The Red Box has returned to help bring Dungeons & Dragons to a new generation.
Like the 1983 original (also known as the Basic Set), this Red Box consists of two booklets — one for players and one for Dungeon Masters — plus a character sheet and a full set of polyhedral dice. But this incarnation also includes items that have become staples of this generation’s D&D games: a double-sided battle map, power cards and character tokens. And it offers one free adventure module download from D&D Insider, the online toolbox and new home of the Dragon and Dungeon magazines.
The new version shares the original’s iconic Larry Elmore box art and dragon-ampersand logo, although the artwork on the individual booklets is updated, but a variation on the theme, and the typography inside is 4th Edition D&D standard.
As in the original version of the Red Box, the player’s book introduces the game through a solitaire variation of D&D that resembles a Choose Your Own Adventure book. The new edition takes this approach a step further by mixing character creation into the narrative, whereas the original assumed you started as a human fighter (and, back in the day, character races and classes were fused into one).
After you’ve followed the steps to create your player character and read through the interactive single-player adventure, you’re ready to move on to the DM booklet, which introduces the concept of running an adventure for a group of gamers and provides a scenario to follow-up on the solo quest in the player’s booklet. It even gives you the tools to build your own adventure to throw at D&D players, with a robust catalog of monsters and rules explanations that puts 2008’s Keep on the Shadowfell to shame. That starter set, now available as a free PDF, was a decent introduction to 4th Edition, but can’t compete with the Red Box in clarity or ease of use.
Where the new starter set fumbles is in the physical quality of the two booklets.
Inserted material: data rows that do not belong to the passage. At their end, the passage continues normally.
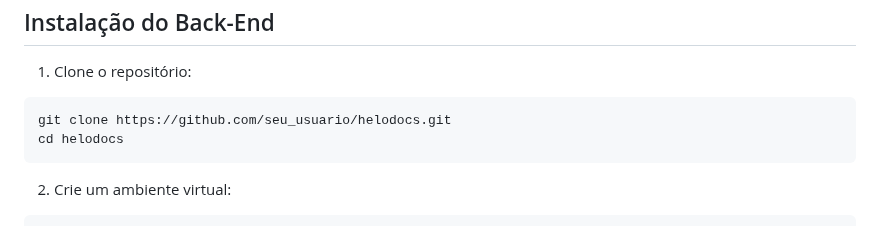
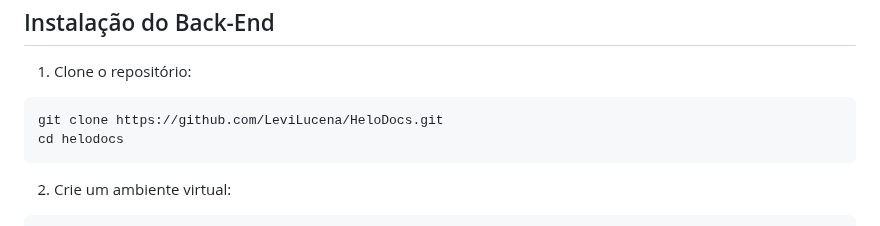
Before and after one commit to LeviLucena/HeloDocs, a Markdown page: README.md, the part around the change. GitHub-like rendering.

````diff
--- a/README.md
+++ b/README.md
@@ -138,7 +138,7 @@ pytesseract.pytesseract.tesseract_cmd = r'C:\Program Files\Tesseract-OCR\tessera
 1. Clone o repositório:
 
 ```
-git clone https://github.com/seu_usuario/helodocs.git
+git clone https://github.com/LeviLucena/HeloDocs.git
 cd helodocs
 ```
 
````
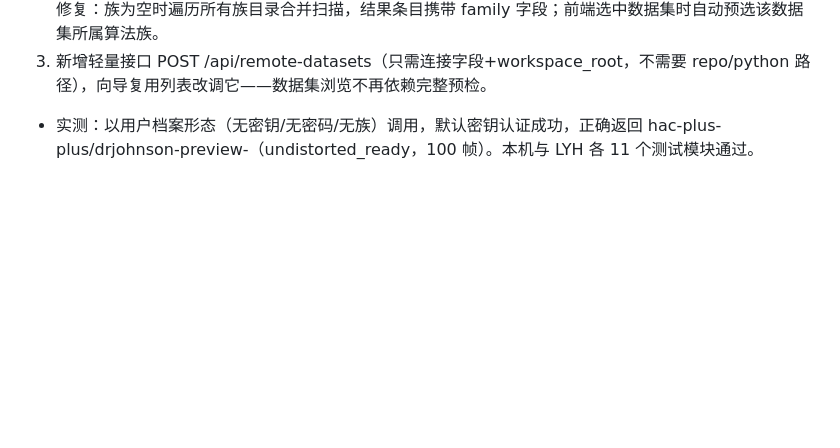
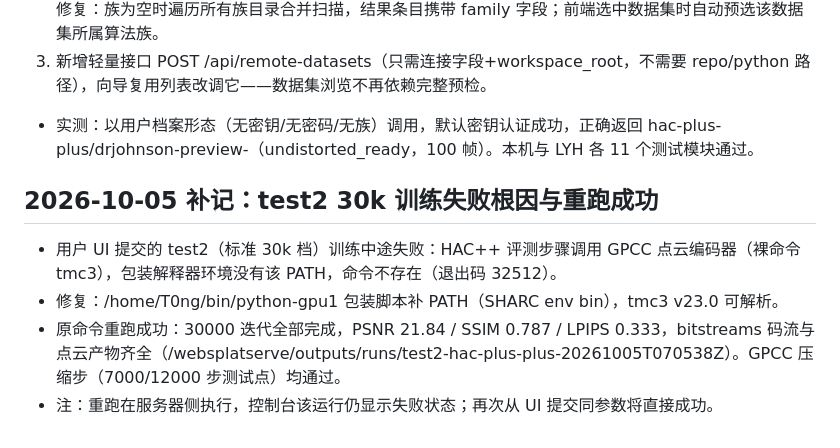
Before and after one commit to Gob1inBr0/WebSplatServe_WWW2027, a Markdown page: summary.md, the part around the change. Drawn GitHub-style; blank space fills up the shorter version.

Commit message:
Document GPCC PATH fix and successful 30k rerun

```diff
--- a/summary.md
+++ b/summary.md
@@ -739,3 +739,10 @@ powershell -ExecutionPolicy Bypass -File scripts/10_smoke_local_pipeline.ps1
 2. **扫描按算法族作用域**：数据集列表扫 datasets/<族>/，而向导第一步尚未选算法、族为空，永远扫不到。修复：族为空时遍历所有族目录合并扫描，结果条目携带 family 字段；前端选中数据集时自动预选该数据集所属算法族。
 3. 新增轻量接口 POST /api/remote-datasets（只需连接字段+workspace_root，不需要 repo/python 路径），向导复用列表改调它——数据集浏览不再依赖完整预检。
 - 实测：以用户档案形态（无密钥/无密码/无族）调用，默认密钥认证成功，正确返回 hac-plus-plus/drjohnson-preview-（undistorted_ready，100 帧）。本机与 LYH 各 11 个测试模块通过。
+
+## 2026-10-05 补记：test2 30k 训练失败根因与重跑成功
+
+- 用户 UI 提交的 test2（标准 30k 档）训练中途失败：HAC++ 评测步骤调用 GPCC 点云编码器（裸命令 tmc3），包装解释器环境没有该 PATH，命令不存在（退出码 32512）。
+- 修复：/home/T0ng/bin/python-gpu1 包装脚本补 PATH（SHARC env bin），tmc3 v23.0 可解析。
+- 原命令重跑成功：30000 迭代全部完成，PSNR 21.84 / SSIM 0.787 / LPIPS 0.333，bitstreams 码流与点云产物齐全（/websplatserve/outputs/runs/test2-hac-plus-plus-20261005T070538Z）。GPCC 压缩步（7000/12000 步测试点）均通过。
+- 注：重跑在服务器侧执行，控制台该运行仍显示失败状态；再次从 UI 提交同参数将直接成功。
```
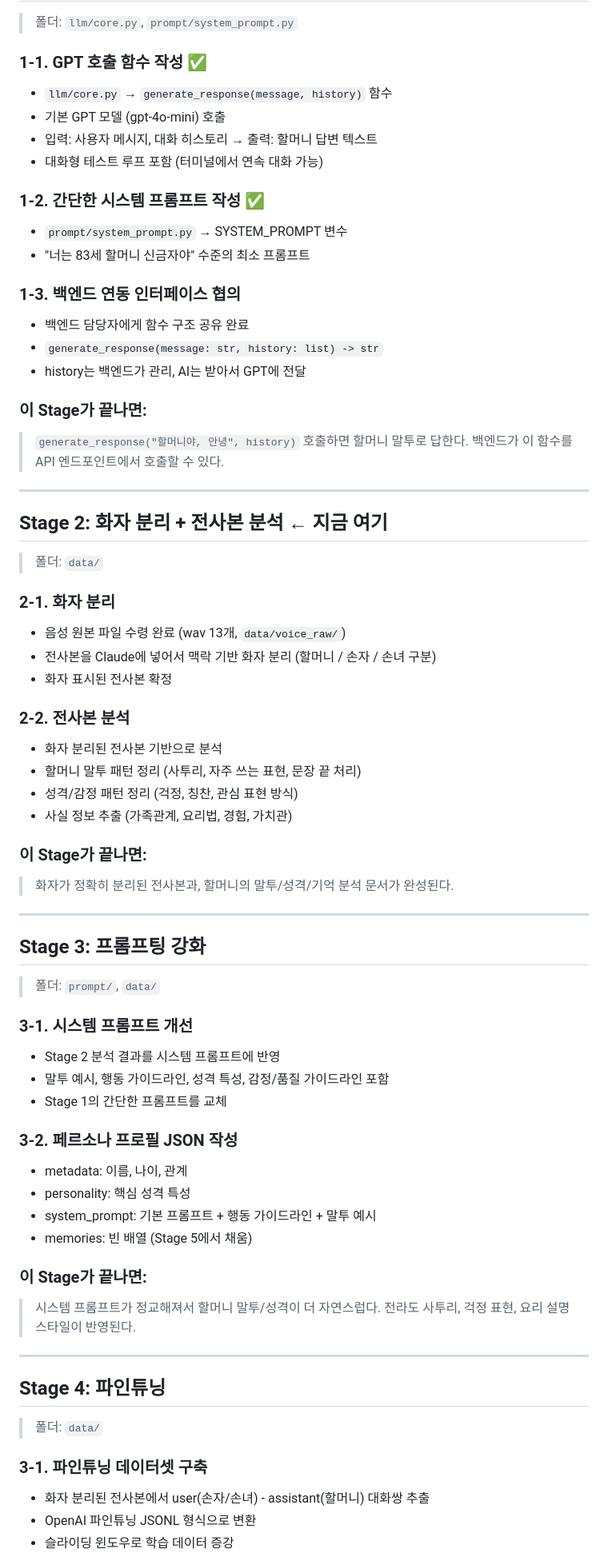
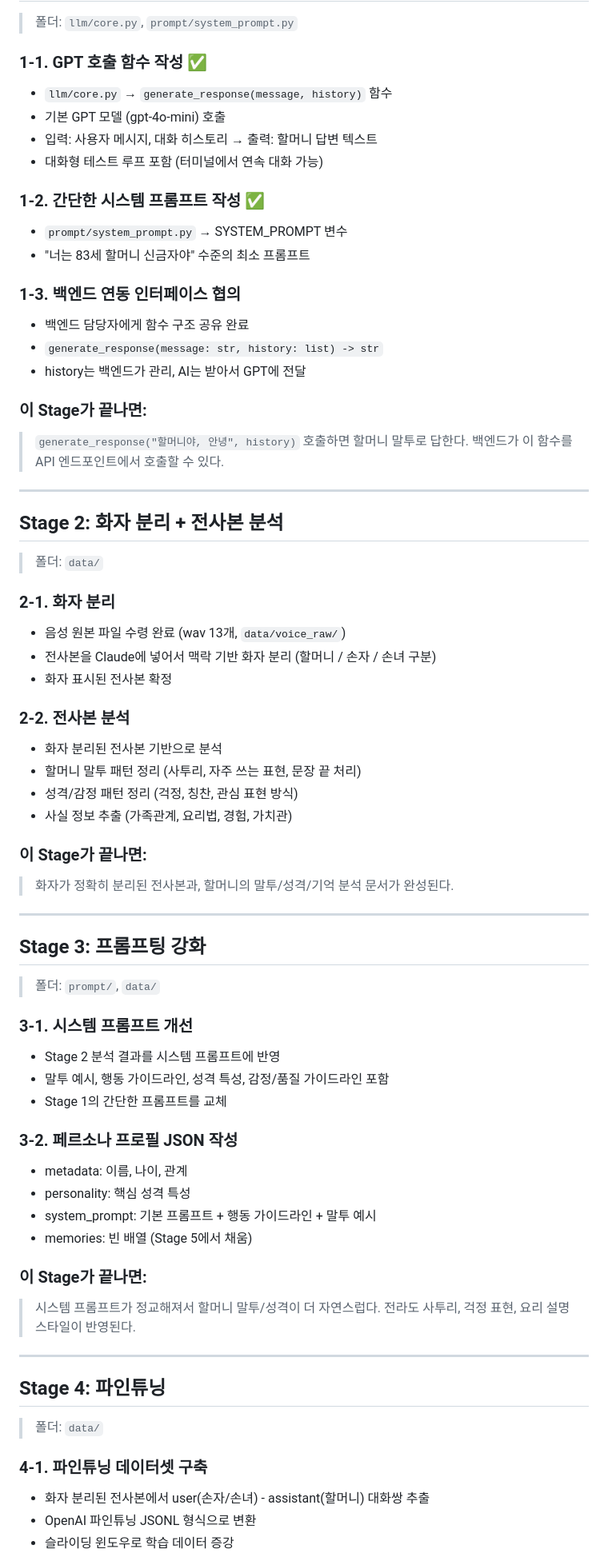
Before and after one commit to xxunivs/TalkTo, a Markdown page: archive/grandma_demo/Timeline.md, the part around one of its changes. Shown at 80% size. Drawn GitHub-style.

```diff
--- a/archive/grandma_demo/Timeline.md
+++ b/archive/grandma_demo/Timeline.md
@@ -28,41 +28,48 @@ PersonaAI/
 > 폴더: `llm/core.py`, `prompt/system_prompt.py`
 
 ### 1-1. GPT 호출 함수 작성 ✅
+
 - `llm/core.py` → `generate_response(message, history)` 함수
 - 기본 GPT 모델 (gpt-4o-mini) 호출
 - 입력: 사용자 메시지, 대화 히스토리 → 출력: 할머니 답변 텍스트
 - 대화형 테스트 루프 포함 (터미널에서 연속 대화 가능)
 
 ### 1-2. 간단한 시스템 프롬프트 작성 ✅
+
 - `prompt/system_prompt.py` → SYSTEM_PROMPT 변수
 - "너는 83세 할머니 신금자야" 수준의 최소 프롬프트
 
 ### 1-3. 백엔드 연동 인터페이스 협의
+
 - 백엔드 담당자에게 함수 구조 공유 완료
 - `generate_response(message: str, history: list) -> str`
 - history는 백엔드가 관리, AI는 받아서 GPT에 전달
 
 ### 이 Stage가 끝나면:
+
 > `generate_response("할머니야, 안녕", history)` 호출하면 할머니 말투로 답한다. 백엔드가 이 함수를 API 엔드포인트에서 호출할 수 있다.
 
 ---
 
-## Stage 2: 화자 분리 + 전사본 분석 ← 지금 여기
+## Stage 2: 화자 분리 + 전사본 분석
 
 > 폴더: `data/`
 
 ### 2-1. 화자 분리
+
 - 음성 원본 파일 수령 완료 (wav 13개, `data/voice_raw/`)
 - 전사본을 Claude에 넣어서 맥락 기반 화자 분리 (할머니 / 손자 / 손녀 구분)
 - 화자 표시된 전사본 확정
 
 ### 2-2. 전사본 분석
+
 - 화자 분리된 전사본 기반으로 분석
 - 할머니 말투 패턴 정리 (사투리, 자주 쓰는 표현, 문장 끝 처리)
 - 성격/감정 패턴 정리 (걱정, 칭찬, 관심 표현 방식)
 - 사실 정보 추출 (가족관계, 요리법, 경험, 가치관)
 
 ### 이 Stage가 끝나면:
+
 > 화자가 정확히 분리된 전사본과, 할머니의 말투/성격/기억 분석 문서가 완성된다.
 
 ---
@@ -72,17 +79,20 @@ PersonaAI/
 > 폴더: `prompt/`, `data/`
 
 ### 3-1. 시스템 프롬프트 개선
+
 - Stage 2 분석 결과를 시스템 프롬프트에 반영
 - 말투 예시, 행동 가이드라인, 성격 특성, 감정/품질 가이드라인 포함
 - Stage 1의 간단한 프롬프트를 교체
 
 ### 3-2. 페르소나 프로필 JSON 작성
+
 - metadata: 이름, 나이, 관계
 - personality: 핵심 성격 특성
 - system_prompt: 기본 프롬프트 + 행동 가이드라인 + 말투 예시
 - memories: 빈 배열 (Stage 5에서 채움)
 
 ### 이 Stage가 끝나면:
+
 > 시스템 프롬프트가 정교해져서 할머니 말투/성격이 더 자연스럽다. 전라도 사투리, 걱정 표현, 요리 설명 스타일이 반영된다.
 
 ---
@@ -91,7 +101,8 @@ PersonaAI/
 
 > 폴더: `data/`
 
-### 3-1. 파인튜닝 데이터셋 구축
+### 4-1. 파인튜닝 데이터셋 구축
+
 - 화자 분리된 전사본에서 user(손자/손녀) - assistant(할머니) 대화쌍 추출
 - OpenAI 파인튜닝 JSONL 형식으로 변환
 - 슬라이딩 윈도우로 학습 데이터 증강
```
Also changed, not shown: other parts of archive/grandma_demo/Timeline.md (+51 -3 lines), 1 other file.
They are glossy and well illustrated in full color, but the flimsy covers won’t stand up to much use and sharing with friends as the instructions suggest to introduce the game to as many people as possible, unless they live in the sturdy box, which just isn’t conducive to frequent use. The product’s longevity would have benefited greatly from the same thick cardstock covers that the booklets in ’83 used.
Priced at $19.99, the Red Box is designed to be only a launching pad into D&D, not a complete roleplaying game in and of itself, but logically steering advancing players toward new supplemental products like the Rules Compendium, character creation books such Heroes of the Fallen Lands and November’s Heroes of the Forgotten Kingdom, and a boxed Dungeon Master’s Kit and Monster Vault. This development caused a bit of controversy in player circles when it was seen as a phasing-out of the expensive hardback Player’s Handbooks, Dungeon Master’s Guides and Monster Manuals that have been the format for the game throughout many editions.
But Wizards of the Coast, which runs the D&D brand for Hasbro, insists this new “D&D Essentials” line is merely a new avenue to introduce players to D&D, and not, as many have feared, yet another new edition — always a touchy subject in such a pricey hobby as roleplaying games. (Some gamers, however, welcomed the idea of the Essentials-only approach as a more cost-effective model for players, but that doesn’t comfort those who already invested in the hardcover line.)
The new Red Box could easily have been just another in a long line of boxed starter sets, an obvious and desperate gimmick to breathe new life into the 35-year-old granddaddy of all RPGs. In truth, however, this is the starter set that D&D has needed for decades: intelligent, useful and brimming with possibilities for the imagination — and more than just the same rules in a shiny new package. The new solo adventure is just as compelling a read as the one in 1983, and the adventure in the DM booklet is a fine introduction to the social game, while the rules explanations are among Wizards of the Coast’s best efforts yet.